Mercersburg was assisted by St. Thomas, Greencastle, Waynesboro, Marion and units from Washington Co. and Fulton Co.
The bridge over the west branch of the Conococheague Creek between Mercersburg and Welsh Run closed on April 11 and will remain closed for seven months as construction crews replace the bridge superstructure.
With the bridge closed until November, Stoner is concerned about what the delays in response time will mean if another emergency arises.
"If I was a homeowner down that way, I'd be screaming. Now, the fire department can't get to me when they could of if there would have been better consideration or better planning for all this to take place.

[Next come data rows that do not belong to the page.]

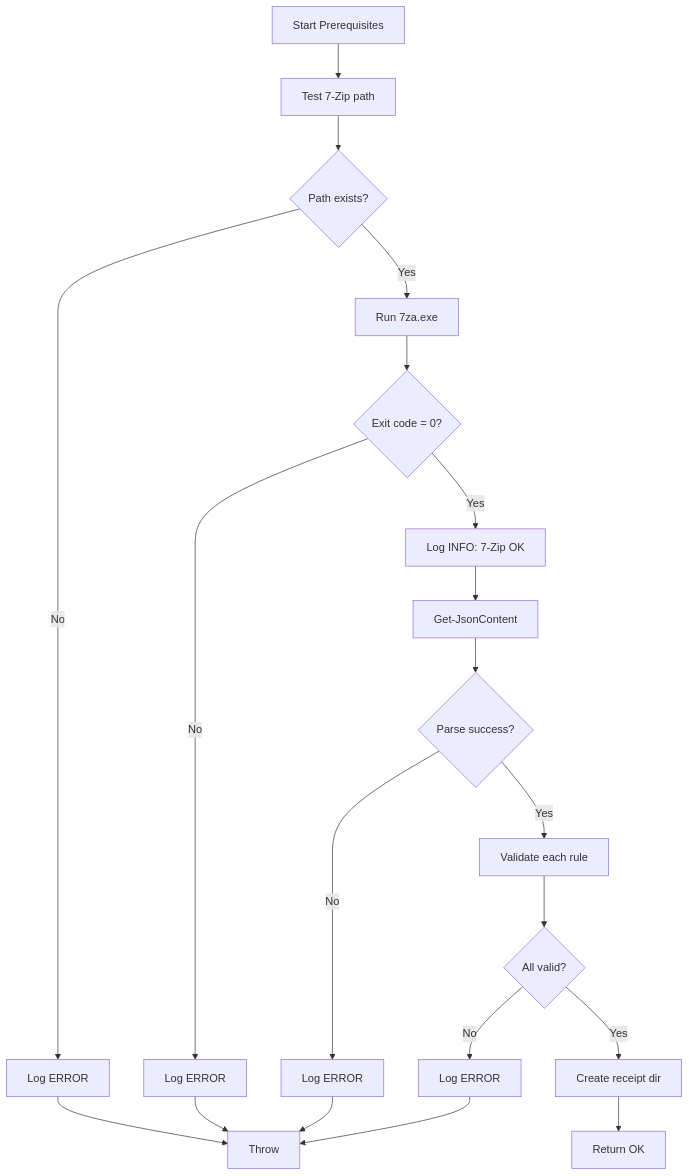
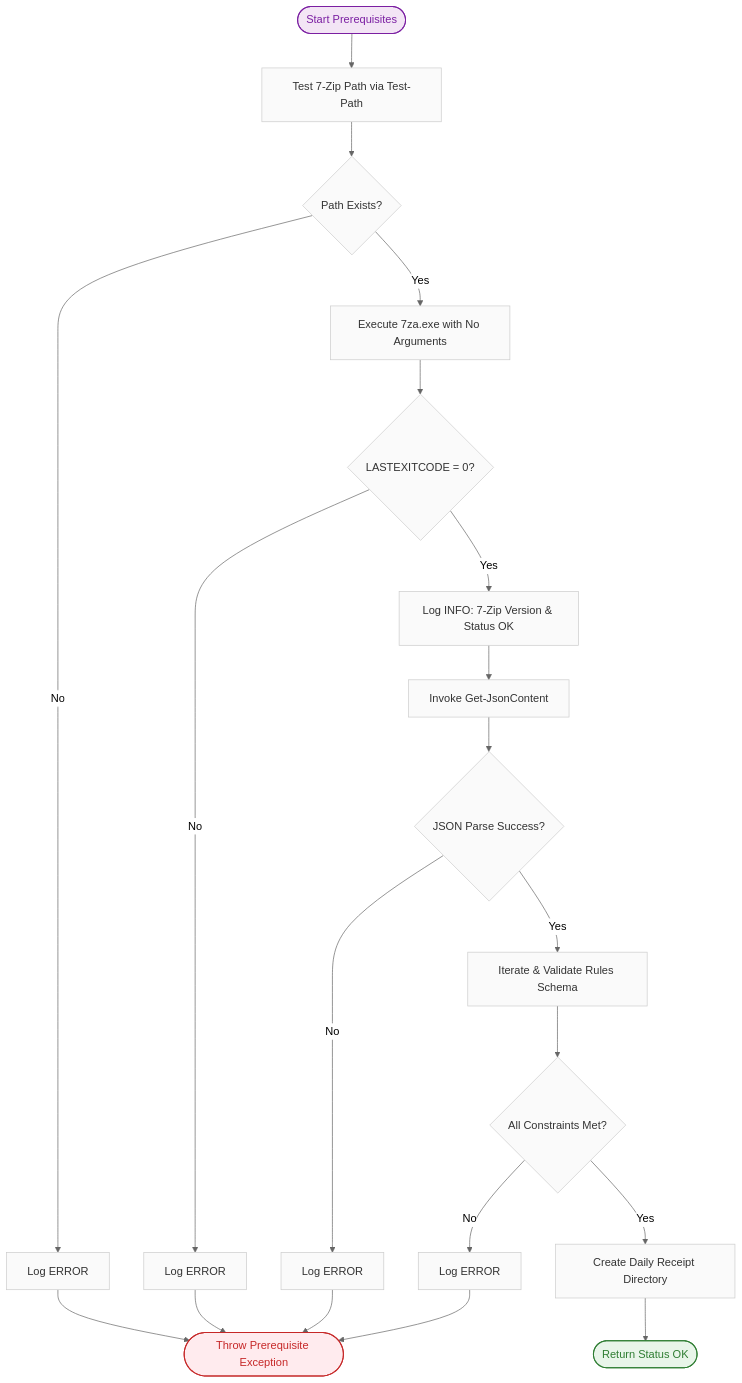
Before and after one commit to epuckop/shiny-pancake: the second of 14 diagrams in docs/design/FLOWCHARTS.md, drawn with Mermaid. The commit also changed other lines of this file and 11 other files, not shown here.

First line of the commit message:
Finalize docs, add JSON schema, rename entry script to main.ps1

````diff
--- a/docs/design/FLOWCHARTS.md
+++ b/docs/design/FLOWCHARTS.md
@@ -42,22 +60,32 @@
 ```mermaid
+%%{init: {'theme': 'neutral', 'themeVariables': { 'fontFamily': 'Segoe UI, system-ui, -apple-system, sans-serif' }}}%%
 flowchart TD
-    A[Start Prerequisites] --> B[Test 7-Zip path]
-    B --> C{Path exists?}
-    C -->|No| D[Log ERROR]
-    D --> E[Throw]
-    C -->|Yes| F[Run 7za.exe]
-    F --> G{Exit code = 0?}
-    G -->|No| H[Log ERROR]
-    H --> E
-    G -->|Yes| I[Log INFO: 7-Zip OK]
-    I --> J[Get-JsonContent]
-    J --> K{Parse success?}
-    K -->|No| L[Log ERROR]
-    L --> E
-    K -->|Yes| M[Validate each rule]
-    M --> N{All valid?}
-    N -->|No| O[Log ERROR]
-    O --> E
-    N -->|Yes| P[Create receipt dir]
-    P --> Q[Return OK]
+    classDef default fill:#fafafa,stroke:#ccc,stroke-width:1px,color:#333;
+    classDef success fill:#e8f5e9,stroke:#2e7d32,stroke-width:1.5px,color:#2e7d32;
+    classDef errNode fill:#ffebee,stroke:#c62828,stroke-width:1.5px,color:#c62828;
+    classDef startNode fill:#f3e5f5,stroke:#7b1fa2,stroke-width:1.5px,color:#7b1fa2;
+
+    A([Start Prerequisites]) --> B[Test 7-Zip Path via Test-Path]
+    B --> C{Path Exists?}
+    C -->|No| D[Log ERROR] --> ErrEnd([Throw Prerequisite Exception])
+    C -->|Yes| F[Execute 7za.exe with No Arguments]
+    
+    F --> G{LASTEXITCODE = 0?}
+    G -->|No| H[Log ERROR] --> ErrEnd
+    G -->|Yes| I[Log INFO: 7-Zip Version & Status OK]
+    
+    I --> J[Invoke Get-JsonContent]
+    J --> K{JSON Parse Success?}
+    K -->|No| L[Log ERROR] --> ErrEnd
+    
+    K -->|Yes| M[Iterate & Validate Rules Schema]
+    M --> N{All Constraints Met?}
+    N -->|No| O[Log ERROR] --> ErrEnd
+    
+    N -->|Yes| P[Create Daily Receipt Directory]
+    P --> Q([Return Status OK])
+
+    class A startNode;
+    class Q success;
+    class ErrEnd errNode;
 ```
````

I know what PennDOT is going to say — they're going to say, 'We should have planned better.'
"Really, I can't drive if there aren't any roads," Stoner said.
Stoner said the call volume in the Montgomery Township area has been typically low over the years, and hopefully it will stay that way.
Pa. 16 has been a connector road between Mercersburg and Greencastle, but Stoner said the road has been a lifeline for emergency responders.
"If there's a fire in Mercersburg, we rely on people coming up from Greencastle and that way to help us, just like they rely on us to come that way to help them — now that's all changed because of the detour," Stoner said.
"I understand they (PennDOT) have a job to do, but I think sometimes there needs to be a little bit of a better working relationship," Stoner said.
Stoner said an engineer from PennDOT told him that the work could have been done one lane at a time but it would have cost twice the money.
"Yes, it would cost twice the money. But, being a taxpayer I would rather have the assurance of fire, EMS and police protection in a timely fashion than to save me money, and it cost me in the long run," Stoner said.
PennDOT spokesman Greg Penny said Stoner's complaint is not a new one, and the state has a backlog of structurally deficient bridges.
"We don't have the money to satisfy everybody. We really do have limited resources, and we have to figure out what is the best way to use those resources. In this case, we felt there was an adequate detour available," Penny said.
He said staged construction, in which traffic is alternated across the bridge one lane at a time, would have doubled the time for the bridgework and possibly doubled the cost.
"The argument from the fire chief when he said, 'when you close a bridge it could result in loss of property or the loss of life,' that's a possibility, but if you step back and look at the big picture — spending the additional money for staged construction could also deprive you of money to enable you to build the next bridge or repair the next bridge," Penny said.
The $865,451 bridge contract was awarded to George S. Hann & Son, Inc. of Fort Littleton, Pa. The existing two-span steel I-beam bridge, built in 1941, is classified as structurally deficient, according to a PennDOT press release.